What to do
Please repeat every record below exactly as written, but leave out the pictures.

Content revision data
- Opening Delimiter -

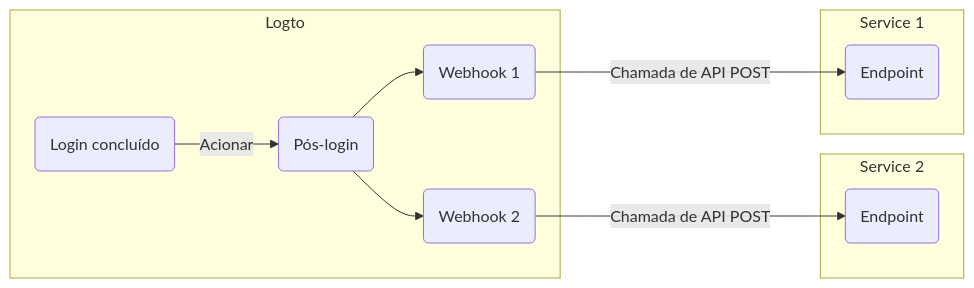
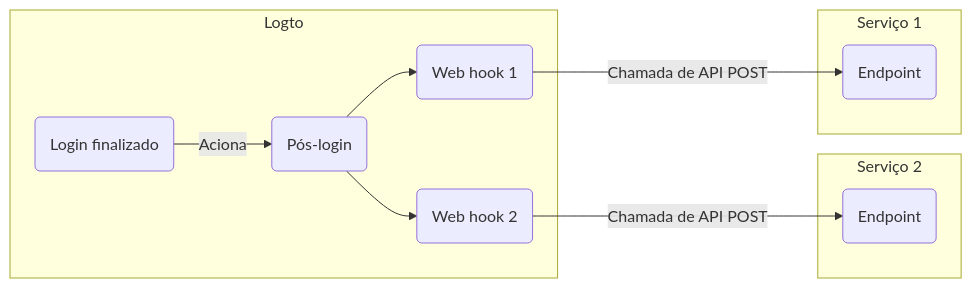
One commit to logto-io/docs changed the diagram in i18n/pt-BR/docusaurus-plugin-content-docs/current/developers/webhooks/README.mdx. Above: the diagram before and after it, drawn with Mermaid. The commit also changed other lines of this file and 357 other files, not shown here.

````diff
--- a/i18n/pt-BR/docusaurus-plugin-content-docs/current/developers/webhooks/README.mdx
+++ b/i18n/pt-BR/docusaurus-plugin-content-docs/current/developers/webhooks/README.mdx
@@ -36,24 +36,24 @@
 ```mermaid
 graph LR
   subgraph Logto
-    SF(Login concluído)
+    SF(Login finalizado)
     PS(Pós-login)
-    WH2(Webhook 2)
-    WH1(Webhook 1)
+    WH2(Web hook 2)
+    WH1(Web hook 1)
   end
 
-  subgraph Service 2
+  subgraph Serviço 2
     E2(Endpoint)
   end
 
-  subgraph Service 1
+  subgraph Serviço 1
     E1(Endpoint)
   end
 
-  SF -->|Acionar| PS
+  SF -->|Aciona| PS
   PS --> WH1
   PS --> WH2
   WH1 --->|Chamada de API POST| E1
   WH2 --->|Chamada de API POST| E2
 
 ```
````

- Closing Delimiter -

Response to this task
One commit to logto-io/docs changed the diagram in i18n/pt-BR/docusaurus-plugin-content-docs/current/developers/webhooks/README.mdx. Above: the diagram before and after it, drawn with Mermaid. The commit also changed other lines of this file and 357 other files, not shown here.

````diff
--- a/i18n/pt-BR/docusaurus-plugin-content-docs/current/developers/webhooks/README.mdx
+++ b/i18n/pt-BR/docusaurus-plugin-content-docs/current/developers/webhooks/README.mdx
@@ -36,24 +36,24 @@
 ```mermaid
 graph LR
   subgraph Logto
-    SF(Login concluído)
+    SF(Login finalizado)
     PS(Pós-login)
-    WH2(Webhook 2)
-    WH1(Webhook 1)
+    WH2(Web hook 2)
+    WH1(Web hook 1)
   end
 
-  subgraph Service 2
+  subgraph Serviço 2
     E2(Endpoint)
   end
 
-  subgraph Service 1
+  subgraph Serviço 1
     E1(Endpoint)
   end
 
-  SF -->|Acionar| PS
+  SF -->|Aciona| PS
   PS --> WH1
   PS --> WH2
   WH1 --->|Chamada de API POST| E1
   WH2 --->|Chamada de API POST| E2
 
 ```
````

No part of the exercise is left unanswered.